(Dataset items)
-- Opening Marker --

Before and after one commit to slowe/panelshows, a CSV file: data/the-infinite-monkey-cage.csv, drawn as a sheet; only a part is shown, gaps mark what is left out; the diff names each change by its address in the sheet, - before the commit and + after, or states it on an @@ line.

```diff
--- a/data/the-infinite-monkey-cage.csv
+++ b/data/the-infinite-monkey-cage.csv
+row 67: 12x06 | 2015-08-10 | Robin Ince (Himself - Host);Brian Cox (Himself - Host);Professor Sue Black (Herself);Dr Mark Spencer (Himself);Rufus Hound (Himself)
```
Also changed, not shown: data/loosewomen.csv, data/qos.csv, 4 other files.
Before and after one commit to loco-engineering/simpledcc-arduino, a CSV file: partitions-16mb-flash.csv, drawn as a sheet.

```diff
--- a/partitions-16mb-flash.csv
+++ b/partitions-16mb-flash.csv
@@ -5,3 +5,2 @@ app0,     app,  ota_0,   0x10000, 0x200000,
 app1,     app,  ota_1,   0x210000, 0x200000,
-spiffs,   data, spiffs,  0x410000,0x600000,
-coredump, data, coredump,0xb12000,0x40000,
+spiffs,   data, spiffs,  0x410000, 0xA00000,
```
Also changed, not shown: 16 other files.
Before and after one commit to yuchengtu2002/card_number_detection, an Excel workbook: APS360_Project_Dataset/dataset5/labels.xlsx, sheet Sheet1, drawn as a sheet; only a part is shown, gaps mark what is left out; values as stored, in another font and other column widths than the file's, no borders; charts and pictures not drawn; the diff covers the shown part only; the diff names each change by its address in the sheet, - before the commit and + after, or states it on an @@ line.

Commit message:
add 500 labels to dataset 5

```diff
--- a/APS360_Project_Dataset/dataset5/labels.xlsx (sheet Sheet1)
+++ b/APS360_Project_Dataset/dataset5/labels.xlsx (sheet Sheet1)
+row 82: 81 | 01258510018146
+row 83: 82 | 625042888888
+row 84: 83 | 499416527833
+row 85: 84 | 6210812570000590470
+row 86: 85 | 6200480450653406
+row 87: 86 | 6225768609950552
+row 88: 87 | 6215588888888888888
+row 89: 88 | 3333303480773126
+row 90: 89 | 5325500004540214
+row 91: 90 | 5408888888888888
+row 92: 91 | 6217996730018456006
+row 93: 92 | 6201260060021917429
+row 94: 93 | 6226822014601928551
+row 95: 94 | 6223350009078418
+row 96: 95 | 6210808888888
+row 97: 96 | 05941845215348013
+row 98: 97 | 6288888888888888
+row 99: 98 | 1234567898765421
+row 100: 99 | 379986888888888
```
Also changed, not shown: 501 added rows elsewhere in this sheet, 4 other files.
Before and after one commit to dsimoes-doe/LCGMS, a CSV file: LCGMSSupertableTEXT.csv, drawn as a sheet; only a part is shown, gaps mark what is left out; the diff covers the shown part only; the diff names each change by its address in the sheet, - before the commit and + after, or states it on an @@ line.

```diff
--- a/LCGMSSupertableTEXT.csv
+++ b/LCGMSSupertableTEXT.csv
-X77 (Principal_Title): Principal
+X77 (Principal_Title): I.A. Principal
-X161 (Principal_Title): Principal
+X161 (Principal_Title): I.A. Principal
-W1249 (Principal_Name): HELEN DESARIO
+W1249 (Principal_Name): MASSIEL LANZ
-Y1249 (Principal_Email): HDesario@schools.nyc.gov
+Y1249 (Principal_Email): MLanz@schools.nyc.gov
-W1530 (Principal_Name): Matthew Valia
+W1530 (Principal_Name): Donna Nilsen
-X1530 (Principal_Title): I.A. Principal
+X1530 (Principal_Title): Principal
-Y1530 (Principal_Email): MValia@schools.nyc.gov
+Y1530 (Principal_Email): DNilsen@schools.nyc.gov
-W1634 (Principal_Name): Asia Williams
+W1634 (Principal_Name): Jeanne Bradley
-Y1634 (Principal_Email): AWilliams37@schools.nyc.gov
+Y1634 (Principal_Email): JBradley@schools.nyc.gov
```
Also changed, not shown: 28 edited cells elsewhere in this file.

-- Closing Marker --

▶ [WHAT IS REQUIRED] Restate the records above word for word.

▶ [ANSWER]
Before and after one commit to slowe/panelshows, a CSV file: data/the-infinite-monkey-cage.csv, drawn as a sheet; only a part is shown, gaps mark what is left out; the diff names each change by its address in the sheet, - before the commit and + after, or states it on an @@ line.

```diff
--- a/data/the-infinite-monkey-cage.csv
+++ b/data/the-infinite-monkey-cage.csv
+row 67: 12x06 | 2015-08-10 | Robin Ince (Himself - Host);Brian Cox (Himself - Host);Professor Sue Black (Herself);Dr Mark Spencer (Himself);Rufus Hound (Himself)
```
Also changed, not shown: data/loosewomen.csv, data/qos.csv, 4 other files.
Before and after one commit to loco-engineering/simpledcc-arduino, a CSV file: partitions-16mb-flash.csv, drawn as a sheet.

```diff
--- a/partitions-16mb-flash.csv
+++ b/partitions-16mb-flash.csv
@@ -5,3 +5,2 @@ app0,     app,  ota_0,   0x10000, 0x200000,
 app1,     app,  ota_1,   0x210000, 0x200000,
-spiffs,   data, spiffs,  0x410000,0x600000,
-coredump, data, coredump,0xb12000,0x40000,
+spiffs,   data, spiffs,  0x410000, 0xA00000,
```
Also changed, not shown: 16 other files.
Before and after one commit to yuchengtu2002/card_number_detection, an Excel workbook: APS360_Project_Dataset/dataset5/labels.xlsx, sheet Sheet1, drawn as a sheet; only a part is shown, gaps mark what is left out; values as stored, in another font and other column widths than the file's, no borders; charts and pictures not drawn; the diff covers the shown part only; the diff names each change by its address in the sheet, - before the commit and + after, or states it on an @@ line.

Commit message:
add 500 labels to dataset 5

```diff
--- a/APS360_Project_Dataset/dataset5/labels.xlsx (sheet Sheet1)
+++ b/APS360_Project_Dataset/dataset5/labels.xlsx (sheet Sheet1)
+row 82: 81 | 01258510018146
+row 83: 82 | 625042888888
+row 84: 83 | 499416527833
+row 85: 84 | 6210812570000590470
+row 86: 85 | 6200480450653406
+row 87: 86 | 6225768609950552
+row 88: 87 | 6215588888888888888
+row 89: 88 | 3333303480773126
+row 90: 89 | 5325500004540214
+row 91: 90 | 5408888888888888
+row 92: 91 | 6217996730018456006
+row 93: 92 | 6201260060021917429
+row 94: 93 | 6226822014601928551
+row 95: 94 | 6223350009078418
+row 96: 95 | 6210808888888
+row 97: 96 | 05941845215348013
+row 98: 97 | 6288888888888888
+row 99: 98 | 1234567898765421
+row 100: 99 | 379986888888888
```
Also changed, not shown: 501 added rows elsewhere in this sheet, 4 other files.
Before and after one commit to dsimoes-doe/LCGMS, a CSV file: LCGMSSupertableTEXT.csv, drawn as a sheet; only a part is shown, gaps mark what is left out; the diff covers the shown part only; the diff names each change by its address in the sheet, - before the commit and + after, or states it on an @@ line.

```diff
--- a/LCGMSSupertableTEXT.csv
+++ b/LCGMSSupertableTEXT.csv
-X77 (Principal_Title): Principal
+X77 (Principal_Title): I.A. Principal
-X161 (Principal_Title): Principal
+X161 (Principal_Title): I.A. Principal
-W1249 (Principal_Name): HELEN DESARIO
+W1249 (Principal_Name): MASSIEL LANZ
-Y1249 (Principal_Email): HDesario@schools.nyc.gov
+Y1249 (Principal_Email): MLanz@schools.nyc.gov
-W1530 (Principal_Name): Matthew Valia
+W1530 (Principal_Name): Donna Nilsen
-X1530 (Principal_Title): I.A. Principal
+X1530 (Principal_Title): Principal
-Y1530 (Principal_Email): MValia@schools.nyc.gov
+Y1530 (Principal_Email): DNilsen@schools.nyc.gov
-W1634 (Principal_Name): Asia Williams
+W1634 (Principal_Name): Jeanne Bradley
-Y1634 (Principal_Email): AWilliams37@schools.nyc.gov
+Y1634 (Principal_Email): JBradley@schools.nyc.gov
```
Also changed, not shown: 28 edited cells elsewhere in this file.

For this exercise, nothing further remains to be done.